The economic impact study makes a couple other points that I find to be of tremendous value when assessing this project. This study was done when the facility was referred to as North Carolina Civil War History Center. “Through its onsite education offerings, outreach programs and online programs, NCCWHC will expand informal educational opportunities for students in Fayetteville and State-wide. Enhanced opportunities for adult continuing education will also be created.

“The quality of life benefits of the new NCCWHC may have the most profound and long-lasting impacts on the Fayetteville community. This project will improve community self-esteem and citizenship by becoming a source of community pride and identity. NCCWHC will enhance Fayetteville and the downtown area as a place to live, work and recreate, thus improving all aspects of the local economy and community.”

Finally, I am amazed by the distinguished and extremely capable individuals who are actively involved in giving life to the History Center. There is some paid staff, but more than 100 volunteers are also investing their time and talents.

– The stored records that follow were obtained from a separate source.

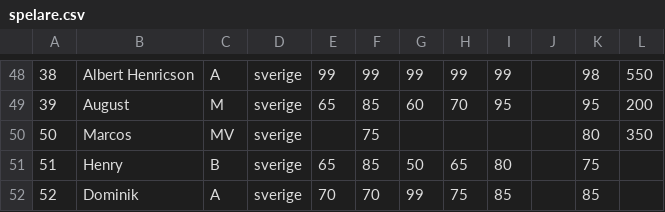
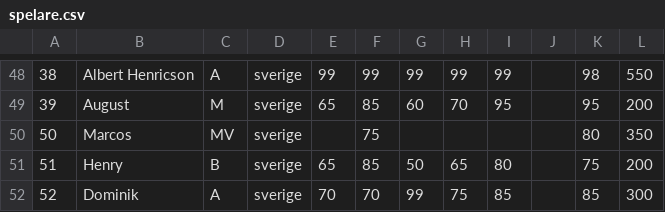
Before and after one commit to edhb15/matchdag, a CSV file: docs/spelare.csv, drawn as a sheet; only a part is shown, gaps mark what is left out; the diff names each change by its address in the sheet, - before the commit and + after, or states it on an @@ line.

Commit message:
Update player data in spelare.csv

```diff
--- a/docs/spelare.csv
+++ b/docs/spelare.csv
-L51: (empty)
+L51: 200
-L52: (empty)
+L52: 300
```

Volunteers span civic leaders to educators and historians from here in Fayetteville, across the state and the country. I want to detail many of the staff and volunteers, but space will not allow it. Consequently, here are just a few.

John “Mac” Healy and Mary Lynn Bryan serve, respectively, as president and vice president of the History Center’s board of directors. They are volunteers and spoke at the Cumberland County Citizens United meeting referenced in the opening paragraph. Their vision, commitment and superb leadership skills showed through not only in their presentations but also in the progress of this effort to date.

David Winslow is president of the History Center. As president and founder of the Winslow Group, Inc., he brings to the table a wealth of knowledge and experience. This is coupled with a track record of successes in providing, from the company’s website, “a full range of fundraisingrelated services including campaign counsel, feasibility studies, emergency fundraising, campaign planning, prospect/donor database management, organizational assessments, and strategic planning.”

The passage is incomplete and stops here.